## Problem description
Please report how many lines below contain "styles", writing nothing except the number.

[[ Input material, beginning ]]

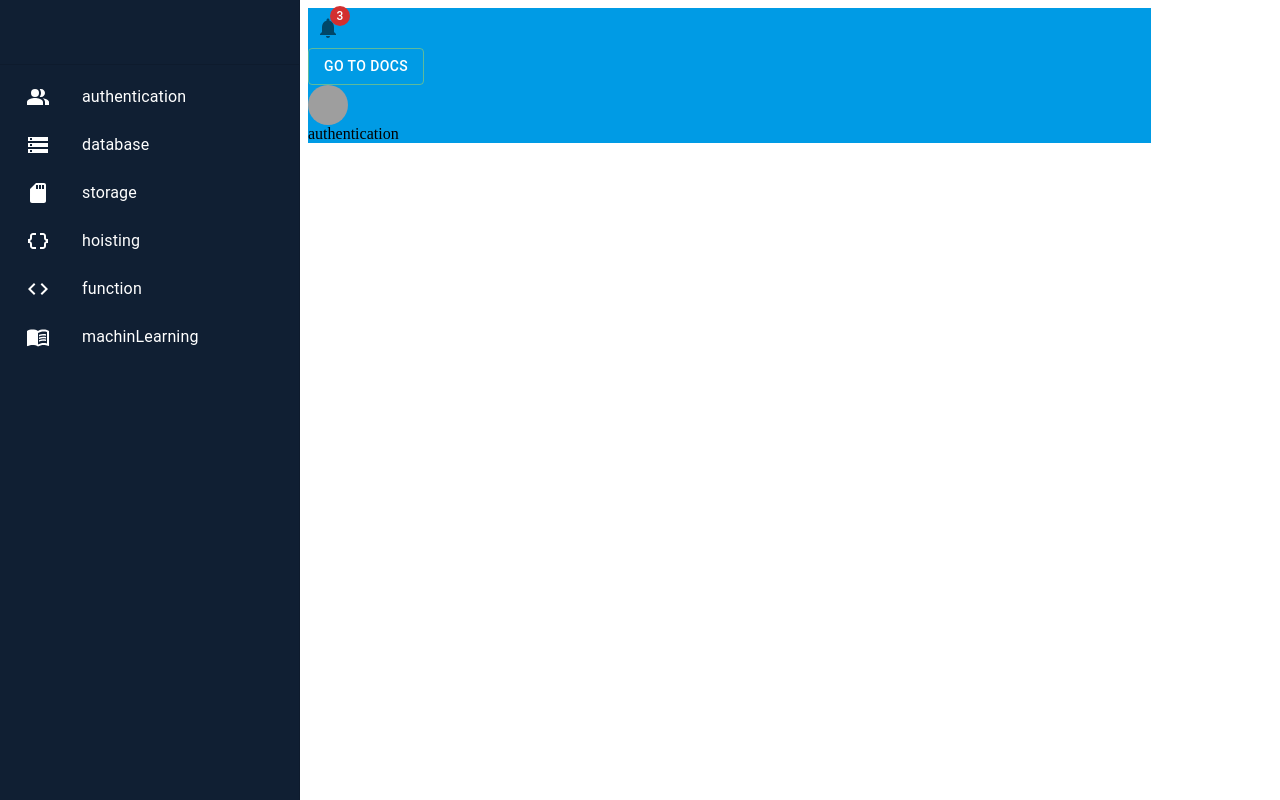
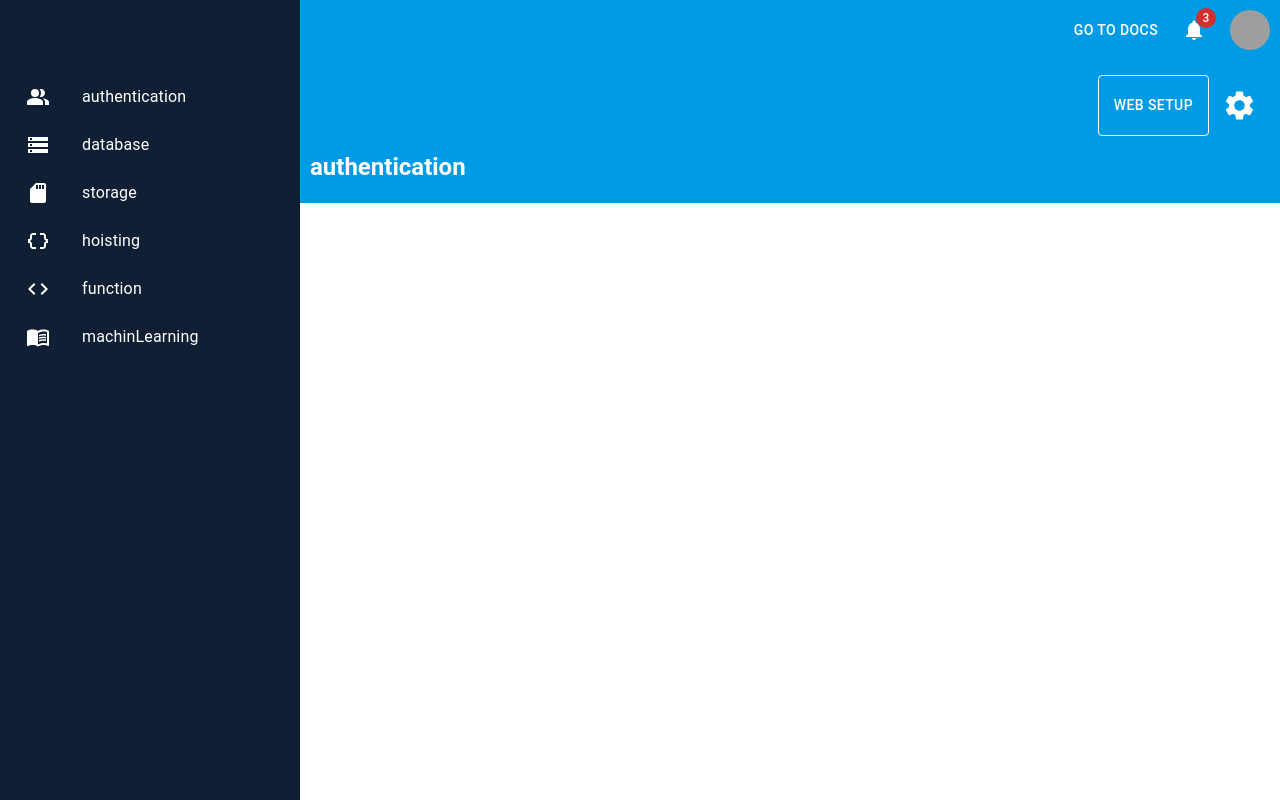
Before and after one commit to Ela-Fhd/mui-project, a React (Vite) app: page /authentication in a window 1280 px wide. Built offline with nearby package versions, Linux system fonts and the light colour scheme; grey boxes are pictures that could not be loaded.

Commit message:
feat : complete feature in header component

```diff
--- a/src/components/Layout.jsx
+++ b/src/components/Layout.jsx
@@ -1,10 +1,21 @@
-import { Outlet } from "react-router-dom";
+import { Outlet, useLocation } from "react-router-dom";
 import Navbar from "./Navbar/Navbar";
-import { Container, Grid } from "@mui/material";
+import { Grid } from "@mui/material";
+import Header from "./common/header/Header";
+import { useEffect, useState } from "react";
 
 function Layout() {
+  const [title, setTitle] = useState(null);
+  const location = useLocation();
+
+  useEffect(() => {
+    const pathname = location.pathname.replace(/\W/g, " ");
+    setTitle(pathname);
+  }, [location]);
+
   return (
-    <Grid container>
+    <Grid>
+      <Header title={title} />
       <Navbar />
       <Outlet />
     </Grid>
--- a/src/components/common/header/Header.jsx
+++ b/src/components/common/header/Header.jsx
@@ -1,22 +1,84 @@
-import { Avatar, Box } from "@mui/material";
+import { Avatar, Box, IconButton, Tooltip, Typography } from "@mui/material";
 import Notification from "../notification/Notification";
 import CommonButton from "../commonButton/CommonButton";
+import SettingsIcon from "@mui/icons-material/Settings";
+
 function Header({ title }) {
   const styles = {
     wrapper: {
       backgroundColor: "#009be5",
+      display: "flex",
+      flexDirection: "column",
+      width: "calc(100% - 320px)",
+      padding: "10px",
+      float: "right",
+      gap: "15px 0",
+    },
+    topHeader: {
+      display: "flex",
+      flexDirection: "row",
+      justifyContent: "end",
+      gap: "0 8px",
+    },
+    middleHeader: {
+      display: "flex",
+      justifyContent: "end",
+      marginTop: "10px",
+    },
+    bottomHeader: {
+      marginBottom: "10px",
+    },
+    setting: {
+      color: "#fff",
+      padding: "5px",
+    },
+    settingIcon: {
+      fontSize: "35px",
+      cursor: "pointer",
+    },
+    avatar: {
+      cursor: "pointer",
     },
   };
 
   return (
     <Box sx={styles.wrapper}>
-      <Notification badgeColor="error" badgeContent={5} />
-      <CommonButton variant="outlined" color="primary">
-        Go to docs
-      </CommonButton>
-      <Avatar alt="profile" src="https://mui.com/static/images/avatar/3.jpg" />
-
-      {title}
+      <Box sx={styles.topHeader}>
+        <CommonButton color="primary">Go to docs</CommonButton>
+        <Notification
+          badgeColor="error"
+          badgeContent={5}
+          sx={{ color: "white.main" }}
+        />
+        <Tooltip title="your profile">
+          <Avatar
+            alt="profile"
+            src="https://mui.com/static/images/avatar/3.jpg"
+            sx={styles.avatar}
+          />
+        </Tooltip>
+      </Box>
+      <Box sx={styles.middleHeader}>
+        <CommonButton
+          variant="outlined"
+          color="primary"
+          sx={{ border: "1px solid #fff" }}
+        >
+          web setup
+        </CommonButton>
+        <Box sx={styles.setting}>
+          <Tooltip title="setting">
+            <IconButton sx={{ color: "white.main" }}>
+              <SettingsIcon sx={styles.settingIcon} />
+            </IconButton>
+          </Tooltip>
+        </Box>
+      </Box>
+      <Box sx={styles.bottomHeader}>
+        <Typography variant="h5" sx={{ color: "#fff", fontWeight: "bold" }}>
+          {title}
+        </Typography>
+      </Box>
     </Box>
   );
 }
--- a/src/components/common/notification/Notification.jsx
+++ b/src/components/common/notification/Notification.jsx
@@ -5,7 +5,7 @@ import Tooltip from "@mui/material/Tooltip";
 import { useState } from "react";
 import BasicMenu from "../basicMenu/BasicMenu";
 
-function Notification({ badgeColor, iconColor, badgeContent }) {
+function Notification({ badgeColor, iconColor, sx }) {
   const [anchorel, setAnchorel] = useState(null);
   const [open, setOpen] = useState(false);
 
@@ -36,6 +36,7 @@ function Notification({ badgeColor, iconColor, badgeContent }) {
       >
         <IconButton
           color={iconColor}
+          sx={sx}
           onClick={notifications.length ? handleOpen : null}
           anchorel={anchorel}
         >
--- a/src/dashboardTheme.js
+++ b/src/dashboardTheme.js
@@ -23,5 +23,6 @@ export const dashboardTheme = createTheme({
   },
   palette: {
     primary: { main: "#bada55" },
+    white: { main: "#fff" },
   },
 });
--- a/src/index.css
+++ b/src/index.css
@@ -0,0 +1,3 @@
+body {
+  margin: 0;
+}
--- a/src/main.jsx
+++ b/src/main.jsx
@@ -6,8 +6,6 @@ import { BrowserRouter } from "react-router-dom";
 
 ReactDOM.createRoot(document.getElementById("root")).render(
   <BrowserRouter>
-    <React.StrictMode>
-      <App />
-    </React.StrictMode>
+    <App />
   </BrowserRouter>
 );
--- a/src/page/authentication/Authentication.jsx
+++ b/src/page/authentication/Authentication.jsx
@@ -1,13 +1,7 @@
 import { Grid } from "@mui/material";
 
-import Header from "../../components/common/header/Header";
-
 function Authentication() {
-  return (
-    <Grid item sm={8}>
-      <Header title="authentication" />
-    </Grid>
-  );
+  return <Grid item sm={8}></Grid>;
 }
 
 export default Authentication;
```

[[ Input material, end ]]

## The answer
8